Exercise prompt:
What lines in the entries below contain the word "Germany"? Copy all of them.

Records for the task:
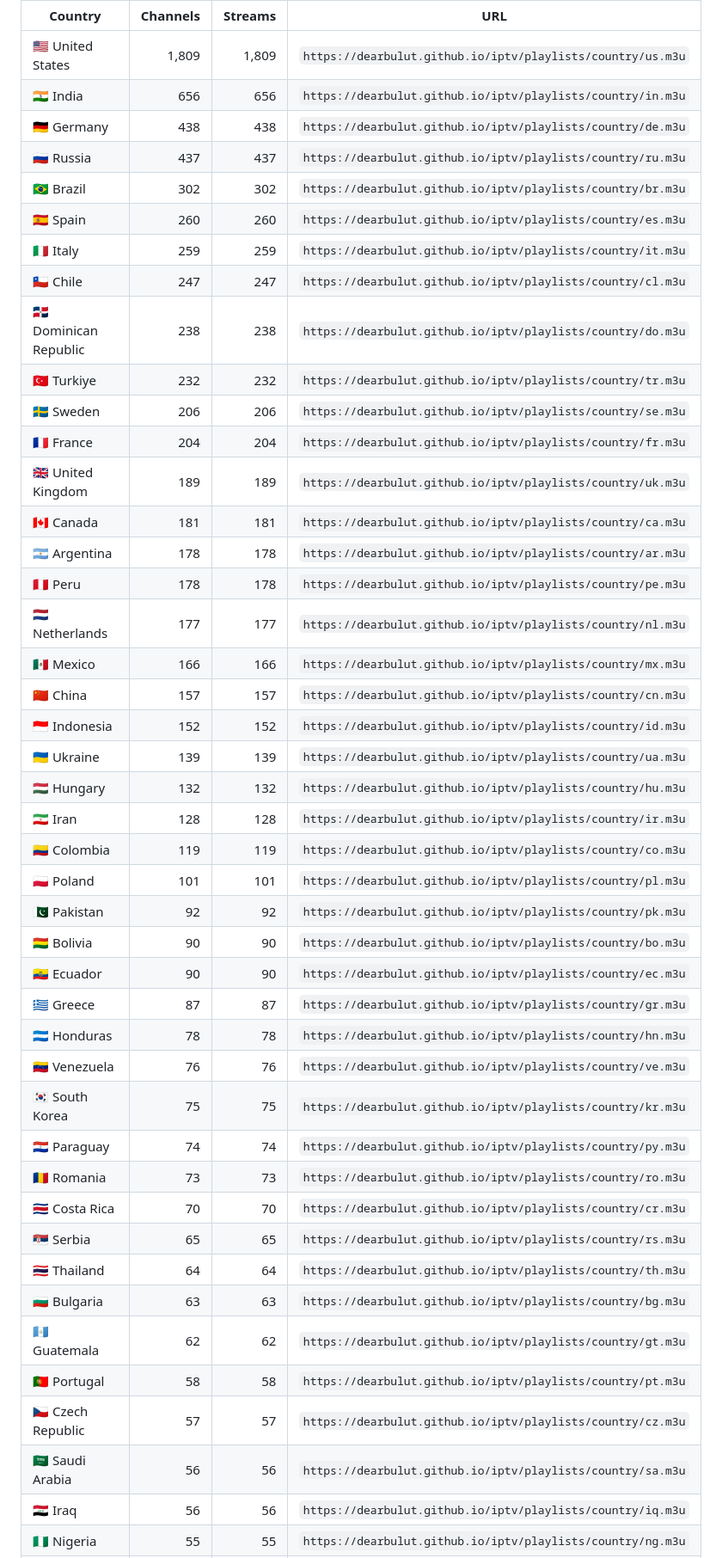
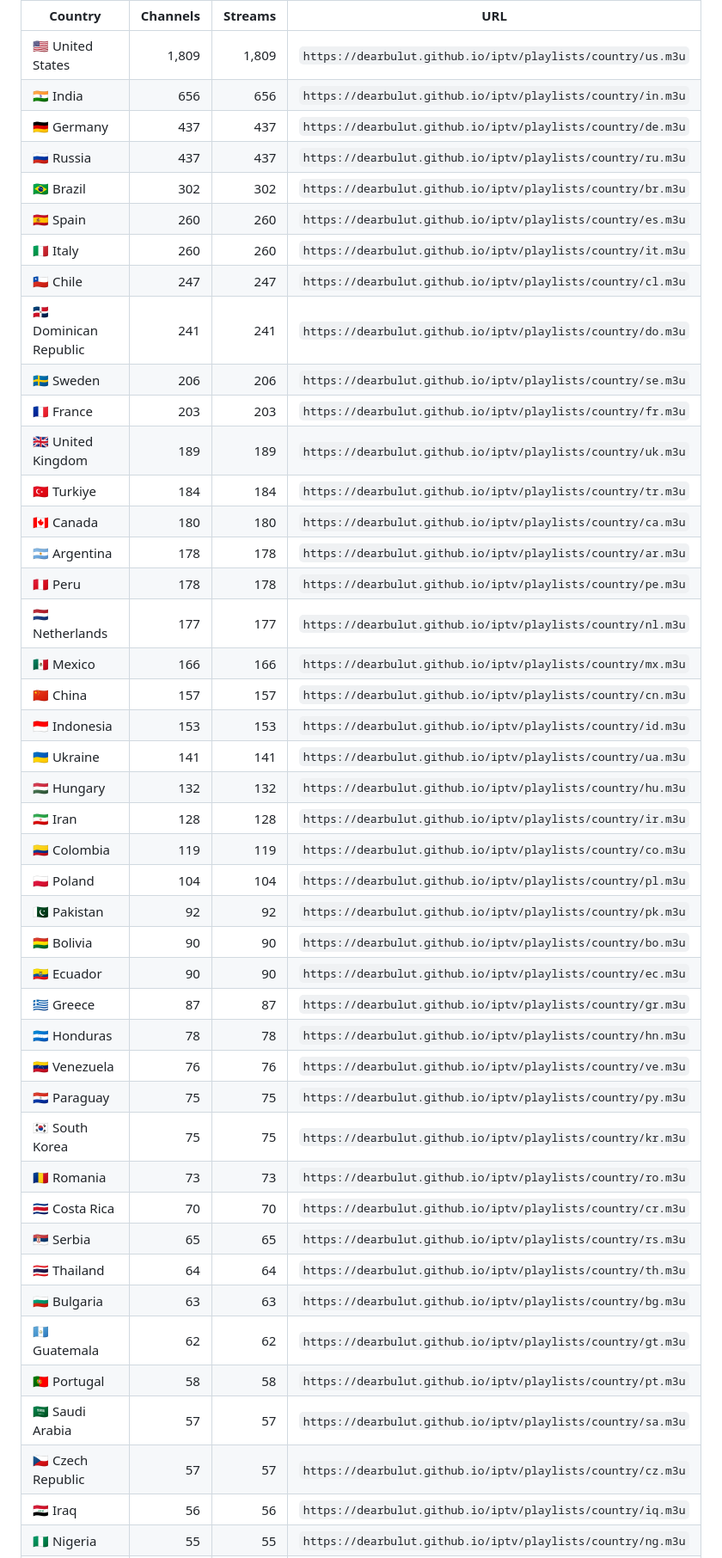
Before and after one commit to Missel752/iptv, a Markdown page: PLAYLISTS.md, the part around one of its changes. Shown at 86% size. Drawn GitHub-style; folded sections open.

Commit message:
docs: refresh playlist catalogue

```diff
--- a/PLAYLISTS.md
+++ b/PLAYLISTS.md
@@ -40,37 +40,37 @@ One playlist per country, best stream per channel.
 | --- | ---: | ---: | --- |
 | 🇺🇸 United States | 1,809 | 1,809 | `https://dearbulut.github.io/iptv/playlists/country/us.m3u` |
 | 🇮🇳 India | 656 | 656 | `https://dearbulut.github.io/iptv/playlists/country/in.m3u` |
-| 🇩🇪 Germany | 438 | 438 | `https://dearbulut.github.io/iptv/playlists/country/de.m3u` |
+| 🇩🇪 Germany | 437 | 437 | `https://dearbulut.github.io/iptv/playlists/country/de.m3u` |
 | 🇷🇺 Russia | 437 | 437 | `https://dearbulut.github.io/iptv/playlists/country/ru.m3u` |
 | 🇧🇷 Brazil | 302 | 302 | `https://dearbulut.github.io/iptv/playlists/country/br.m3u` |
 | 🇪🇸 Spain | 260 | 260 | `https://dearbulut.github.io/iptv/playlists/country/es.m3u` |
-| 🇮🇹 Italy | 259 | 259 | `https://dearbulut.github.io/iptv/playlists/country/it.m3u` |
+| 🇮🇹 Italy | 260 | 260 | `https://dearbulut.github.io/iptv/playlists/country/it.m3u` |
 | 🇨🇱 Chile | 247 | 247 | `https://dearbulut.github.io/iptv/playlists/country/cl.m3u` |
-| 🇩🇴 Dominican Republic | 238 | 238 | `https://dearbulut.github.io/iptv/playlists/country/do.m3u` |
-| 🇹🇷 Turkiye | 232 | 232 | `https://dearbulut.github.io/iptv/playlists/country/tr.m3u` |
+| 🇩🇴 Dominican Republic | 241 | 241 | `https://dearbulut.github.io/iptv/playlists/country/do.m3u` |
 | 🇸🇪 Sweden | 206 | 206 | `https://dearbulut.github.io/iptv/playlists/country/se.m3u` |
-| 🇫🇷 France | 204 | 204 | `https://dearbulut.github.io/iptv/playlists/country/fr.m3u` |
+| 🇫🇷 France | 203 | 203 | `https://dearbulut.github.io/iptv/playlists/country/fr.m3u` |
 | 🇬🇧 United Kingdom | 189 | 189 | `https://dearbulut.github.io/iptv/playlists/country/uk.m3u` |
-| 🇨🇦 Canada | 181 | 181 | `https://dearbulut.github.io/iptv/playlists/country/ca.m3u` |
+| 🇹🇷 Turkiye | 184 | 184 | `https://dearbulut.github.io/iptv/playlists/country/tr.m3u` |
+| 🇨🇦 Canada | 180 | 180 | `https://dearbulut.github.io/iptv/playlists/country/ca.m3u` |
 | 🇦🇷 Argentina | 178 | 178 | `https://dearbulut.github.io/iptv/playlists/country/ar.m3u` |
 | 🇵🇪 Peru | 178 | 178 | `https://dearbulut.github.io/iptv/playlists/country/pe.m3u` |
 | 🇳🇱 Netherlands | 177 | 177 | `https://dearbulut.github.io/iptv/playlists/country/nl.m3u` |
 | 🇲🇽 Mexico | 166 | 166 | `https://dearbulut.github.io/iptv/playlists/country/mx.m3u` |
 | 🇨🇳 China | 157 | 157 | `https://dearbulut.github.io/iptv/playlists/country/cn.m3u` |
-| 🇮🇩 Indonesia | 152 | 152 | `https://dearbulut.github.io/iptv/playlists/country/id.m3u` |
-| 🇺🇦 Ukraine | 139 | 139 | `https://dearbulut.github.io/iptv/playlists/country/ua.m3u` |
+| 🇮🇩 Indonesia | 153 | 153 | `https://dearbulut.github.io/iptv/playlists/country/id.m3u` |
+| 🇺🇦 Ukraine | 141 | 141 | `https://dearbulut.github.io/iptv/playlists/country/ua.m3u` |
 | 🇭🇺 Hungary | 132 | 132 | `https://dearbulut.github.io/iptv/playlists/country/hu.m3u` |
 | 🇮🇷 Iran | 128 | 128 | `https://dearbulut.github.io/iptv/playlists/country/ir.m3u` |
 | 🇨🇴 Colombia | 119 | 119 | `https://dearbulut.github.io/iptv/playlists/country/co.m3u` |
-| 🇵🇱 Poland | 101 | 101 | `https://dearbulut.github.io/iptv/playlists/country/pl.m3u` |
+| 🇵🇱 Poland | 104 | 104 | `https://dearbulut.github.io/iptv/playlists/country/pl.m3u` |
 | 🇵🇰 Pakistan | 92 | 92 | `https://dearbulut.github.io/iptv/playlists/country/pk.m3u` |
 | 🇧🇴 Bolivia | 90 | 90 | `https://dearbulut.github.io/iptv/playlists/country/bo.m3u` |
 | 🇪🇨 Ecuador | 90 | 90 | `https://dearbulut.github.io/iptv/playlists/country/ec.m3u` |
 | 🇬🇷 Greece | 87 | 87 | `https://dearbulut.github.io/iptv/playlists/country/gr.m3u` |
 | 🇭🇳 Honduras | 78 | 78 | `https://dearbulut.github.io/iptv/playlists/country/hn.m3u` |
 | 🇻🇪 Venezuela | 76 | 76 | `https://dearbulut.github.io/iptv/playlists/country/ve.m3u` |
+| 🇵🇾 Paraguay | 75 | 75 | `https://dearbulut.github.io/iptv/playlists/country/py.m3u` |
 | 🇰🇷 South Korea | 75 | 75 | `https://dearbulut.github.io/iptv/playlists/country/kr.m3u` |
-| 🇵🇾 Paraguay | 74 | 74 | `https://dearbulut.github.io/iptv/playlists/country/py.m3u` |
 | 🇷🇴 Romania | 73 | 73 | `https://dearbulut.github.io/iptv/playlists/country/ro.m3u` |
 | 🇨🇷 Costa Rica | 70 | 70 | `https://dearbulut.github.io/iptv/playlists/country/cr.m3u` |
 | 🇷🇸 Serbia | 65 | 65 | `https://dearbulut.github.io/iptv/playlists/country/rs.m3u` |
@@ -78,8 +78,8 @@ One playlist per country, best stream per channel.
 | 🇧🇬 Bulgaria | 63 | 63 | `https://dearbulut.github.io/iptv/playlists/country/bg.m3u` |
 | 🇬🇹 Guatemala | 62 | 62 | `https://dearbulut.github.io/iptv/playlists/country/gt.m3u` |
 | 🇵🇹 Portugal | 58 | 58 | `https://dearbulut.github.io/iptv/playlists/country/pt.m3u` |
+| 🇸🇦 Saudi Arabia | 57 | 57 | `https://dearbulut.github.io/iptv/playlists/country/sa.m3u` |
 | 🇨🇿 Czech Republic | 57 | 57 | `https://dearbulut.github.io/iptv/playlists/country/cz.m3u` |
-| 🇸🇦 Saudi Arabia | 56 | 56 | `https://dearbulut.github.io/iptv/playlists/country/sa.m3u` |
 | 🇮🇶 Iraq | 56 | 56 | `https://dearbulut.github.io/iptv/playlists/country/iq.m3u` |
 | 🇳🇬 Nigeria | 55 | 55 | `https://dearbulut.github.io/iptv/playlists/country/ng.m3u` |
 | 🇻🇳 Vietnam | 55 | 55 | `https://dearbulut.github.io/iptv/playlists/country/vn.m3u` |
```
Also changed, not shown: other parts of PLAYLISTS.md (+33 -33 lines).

Answer to this exercise:
-| 🇩🇪 Germany | 438 | 438 | `https://dearbulut.github.io/iptv/playlists/country/de.m3u` |
+| 🇩🇪 Germany | 437 | 437 | `https://dearbulut.github.io/iptv/playlists/country/de.m3u` |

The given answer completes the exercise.